(Difference listings)
★ ★ ★ ★ ★

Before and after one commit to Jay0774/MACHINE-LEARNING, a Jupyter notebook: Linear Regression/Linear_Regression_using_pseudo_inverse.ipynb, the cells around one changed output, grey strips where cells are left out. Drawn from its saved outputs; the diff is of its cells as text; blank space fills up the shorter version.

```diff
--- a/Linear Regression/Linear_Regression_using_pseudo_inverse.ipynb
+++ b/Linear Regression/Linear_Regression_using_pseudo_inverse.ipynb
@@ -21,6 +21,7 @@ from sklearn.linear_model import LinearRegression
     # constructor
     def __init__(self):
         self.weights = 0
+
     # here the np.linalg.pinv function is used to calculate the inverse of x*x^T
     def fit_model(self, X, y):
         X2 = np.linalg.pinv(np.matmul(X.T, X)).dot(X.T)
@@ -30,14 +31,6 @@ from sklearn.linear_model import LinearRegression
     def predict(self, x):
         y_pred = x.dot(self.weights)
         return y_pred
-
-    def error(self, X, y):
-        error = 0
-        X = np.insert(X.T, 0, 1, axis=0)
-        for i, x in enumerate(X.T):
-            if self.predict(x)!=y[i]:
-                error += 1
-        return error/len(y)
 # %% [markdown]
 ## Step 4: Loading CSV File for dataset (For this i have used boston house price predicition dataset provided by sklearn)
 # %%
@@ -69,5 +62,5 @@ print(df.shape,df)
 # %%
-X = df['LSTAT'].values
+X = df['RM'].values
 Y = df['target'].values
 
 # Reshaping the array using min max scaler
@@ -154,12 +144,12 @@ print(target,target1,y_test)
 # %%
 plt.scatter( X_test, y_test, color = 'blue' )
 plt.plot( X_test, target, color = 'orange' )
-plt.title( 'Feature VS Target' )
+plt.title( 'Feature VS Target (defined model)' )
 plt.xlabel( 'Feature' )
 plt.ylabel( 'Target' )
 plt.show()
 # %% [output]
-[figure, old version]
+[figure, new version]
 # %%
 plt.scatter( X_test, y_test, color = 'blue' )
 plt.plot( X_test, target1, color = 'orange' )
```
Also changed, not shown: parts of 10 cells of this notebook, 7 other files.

★ ★ ★ ★ ★

Task item → Your task is to copy each line of the entries that includes the word "self".

Task response →
     def __init__(self):
         self.weights = 0
     def fit_model(self, X, y):
     def predict(self, x):
         y_pred = x.dot(self.weights)
-    def error(self, X, y):
-            if self.predict(x)!=y[i]:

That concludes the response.